Medical Cannabis for Migraines - What does the research say about THC : CBD combinations?

Updated: Dec 20, 2023

Medical Cannabis for Migraines - What does the research say about THC : CBD combinations?
Medical Cannabis for Migraines

Migraines can cause severe throbbing pain or a pulsing sensation, often on one side of the head and may be accompanied by nausea, vomiting, and extreme sensitivity to light and sound. Migraines can last for hours up to days, and the pain can be so severe that it interferes with your daily activities.

Research indicates that the combination of CBD and THC can offer powerful pain relief for migraine sufferers. According to the latest research, getting the correct dosage of CBD and THC hold the key to effectively treating debilitating migraines.

Standard migraine treatments include triptans, which stop migraines but doesn't prevent them, and over-the-counter pain relief medications such as ibuprofen or acetaminophen.

The cannabinoids CBD (cannabidiol) and THC (delta 9 tetrahydrocannabinol) may offer similar relief but with fewer side effects, and for many a more effective treatment than other prescription medications. CBD and THC work together to improve sleep, reduce pain, and potentially reduce the frequency of migraines. Why do we get Migraines?

Some headaches are a symptom of migraines, but not all migraines come with head pain. Unlike headaches which may originate from tension in the jaw, a pinched nerve in the neck, or sinus buildup, migraines originate in the brain. Similar to cluster headaches, migraines come from overactivity in part of the brain.

The reason migraines happen is subjectively related to the individual.

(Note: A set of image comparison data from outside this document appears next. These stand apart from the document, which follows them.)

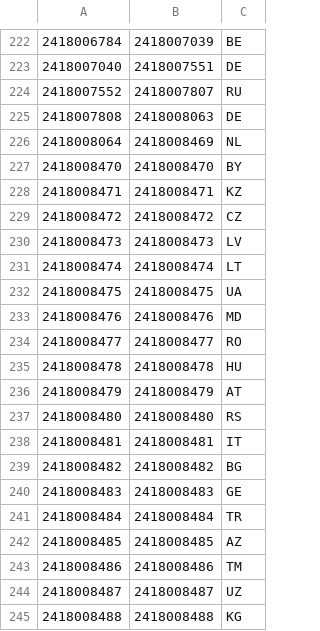
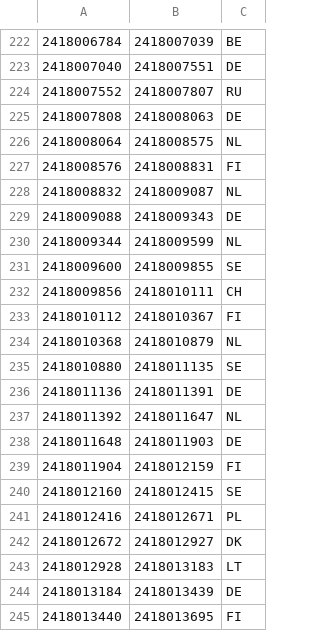
Before and after one commit to ABubu23/ada-ip-country, a CSV file: data/ipv4/144.csv, drawn as a sheet; only a part is shown, gaps mark what is left out; the shorter side is filled out with more unchanged rows; the diff covers the shown part only.

```diff
--- a/data/ipv4/144.csv
+++ b/data/ipv4/144.csv
@@ -225,21 +225,2 @@
 2418007808,2418008063,DE
-2418008064,2418008469,NL
-2418008470,2418008470,BY
-2418008471,2418008471,KZ
-2418008472,2418008472,CZ
-2418008473,2418008473,LV
-2418008474,2418008474,LT
-2418008475,2418008475,UA
-2418008476,2418008476,MD
-2418008477,2418008477,RO
-2418008478,2418008478,HU
-2418008479,2418008479,AT
-2418008480,2418008480,RS
-2418008481,2418008481,IT
-2418008482,2418008482,BG
-2418008483,2418008483,GE
-2418008484,2418008484,TR
-2418008485,2418008485,AZ
-2418008486,2418008486,TM
-2418008487,2418008487,UZ
-2418008488,2418008488,KG
+2418008064,2418008575,NL
```
Also changed, not shown: 38 removed rows elsewhere in this file, data/ipv4/157.csv, data/ipv4/173.csv, 52 other files.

The causes range from hormonal changes during menstruation, a change in alcohol consumption, insufficient sleep, low barometric pressure, or any number of reasons.

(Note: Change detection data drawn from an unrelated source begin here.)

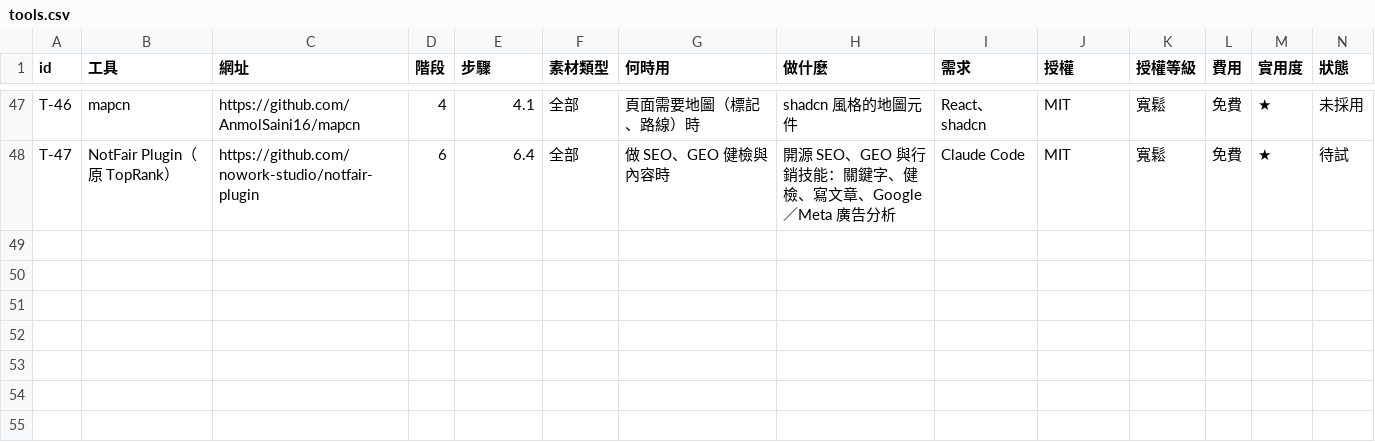
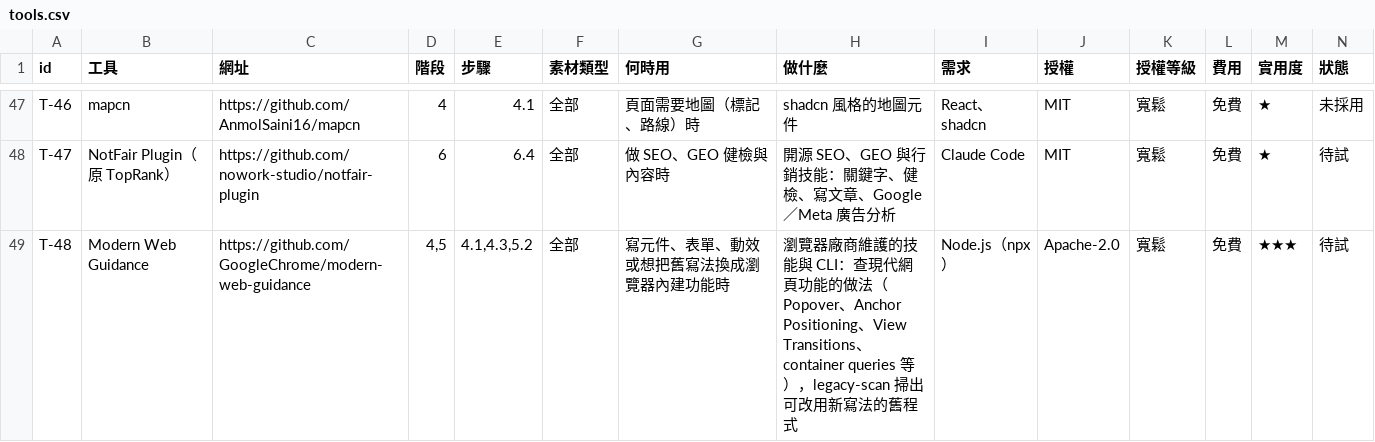
Before and after one commit to mick3412/web-playbook, a CSV file: data/tools.csv, drawn as a sheet; only a part is shown, gaps mark what is left out; rows hold the shown columns only; the diff names each change by its address in the sheet, - before the commit and + after, or states it on an @@ line.

```diff
--- a/data/tools.csv
+++ b/data/tools.csv
+row 49: T-48 | Modern Web Guidance | https://github.com/GoogleChrome/modern-web-guidance | 4,5 | 4.1,4.3,5.2 | 全部 | 寫元件、表單、動效或想把舊寫法換成瀏覽器內建功能時 | 瀏覽器廠商維護的技能與 CLI：查現代網頁功能的做法（Popover、Anchor Positioning、View Transitions、container queries 等），legacy-scan 掃出可改用新寫法的舊程式 | Node.js（npx） | Apache-2.0 | 寬鬆 | 免費 | ★★★ | 待試
```
Also changed, not shown: data/recipes.csv, data/sources.csv, 5 other files.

There is no known reason why certain individuals get migraines. As a result, people with chronic or episodic migraines often don’t find treatments that work well for them. The effects of migraines can be catastrophic leading to an array of other symptoms including:

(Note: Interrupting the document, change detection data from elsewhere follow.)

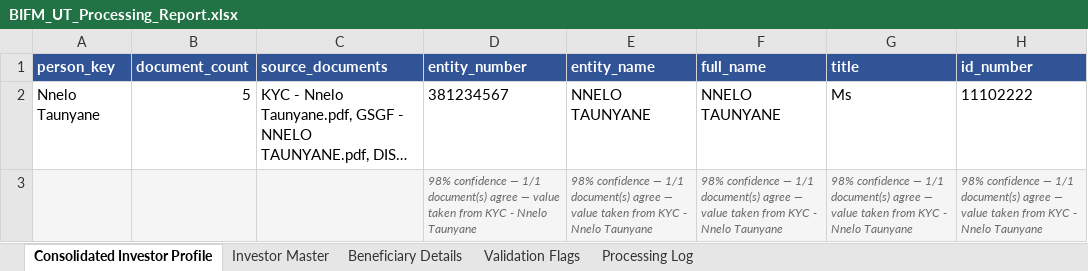
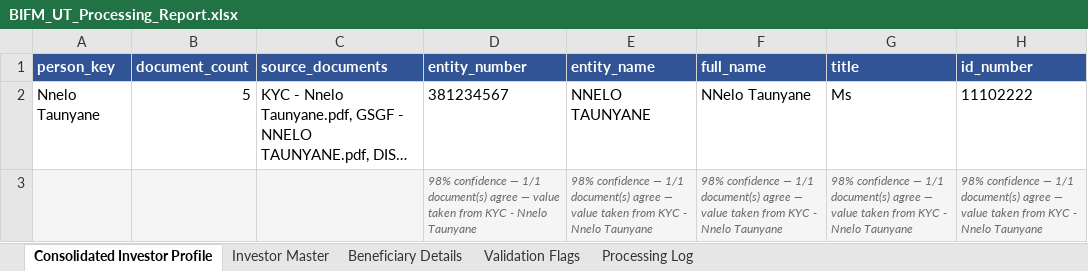
Before and after one commit to Dhruva-png/BIFMPoC, an Excel workbook: output/BIFM_UT_Processing_Report.xlsx, sheet Consolidated Investor Profile, drawn as a sheet; only a part is shown; long unchanged cells end in …; values as stored, in another font and other column widths than the file's, no borders; the diff names each change by its address in the sheet, - before the commit and + after, or states it on an @@ line.

```diff
--- a/output/BIFM_UT_Processing_Report.xlsx (sheet Consolidated Investor Profile)
+++ b/output/BIFM_UT_Processing_Report.xlsx (sheet Consolidated Investor Profile)
-F2 (full_name): NNELO TAUNYANE
+F2 (full_name): NNelo Taunyane
```
Also changed, not shown: sheet Validation Flags, sheet Processing Log, sheet Investor Master, 7 other files.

  • Loss of appetite

  • Dizziness

  • Light sensitivity

  • Sound sensitivity

  • Nausea

  • Vomiting

  • Inability to sleep

For people who deal with this affliction, the effects can lead to other health issues, as a result of insomnia and poor diet and lack of exercise.

For people who cannot tolerate the side effects of triptans or don’t find them effective, using CBD and THC combinations can be a game changer. CBD and THC are both powerful cannabinoids that can reduce pain and inflammation throughout the body, including the brain.

Clinical trials and retrospective studies have proven the effectiveness of CBD and THC (together and separate) in treating migraines [1]. The endocannabinoid system made up of CB1 and CB2 receptors, which activate the body’s response to stress, its dopamine levels, immune system function, and more. CBD interacts with the CB2 receptor while THC interacts with both the CB1 and CB2 receptors, stimulating both to prevent activation of the receptors. When those receptors are activated, the pain begins. But if cannabinoids reach the receptors first, the pain can be lowered, the immune system can remain strong, and dopamine can remain in the body.

Similar to triptans, CBD and THC are agonists to the 5-HT receptors. When these receptors are inhibited, the nerves don’t receive the message of pain. Activating the 5-HT receptors may work to prevent future migraines, too. Some studies also show promise that CBD and THC may reduce the frequency of migraines overall, but more research is needed. [2,6].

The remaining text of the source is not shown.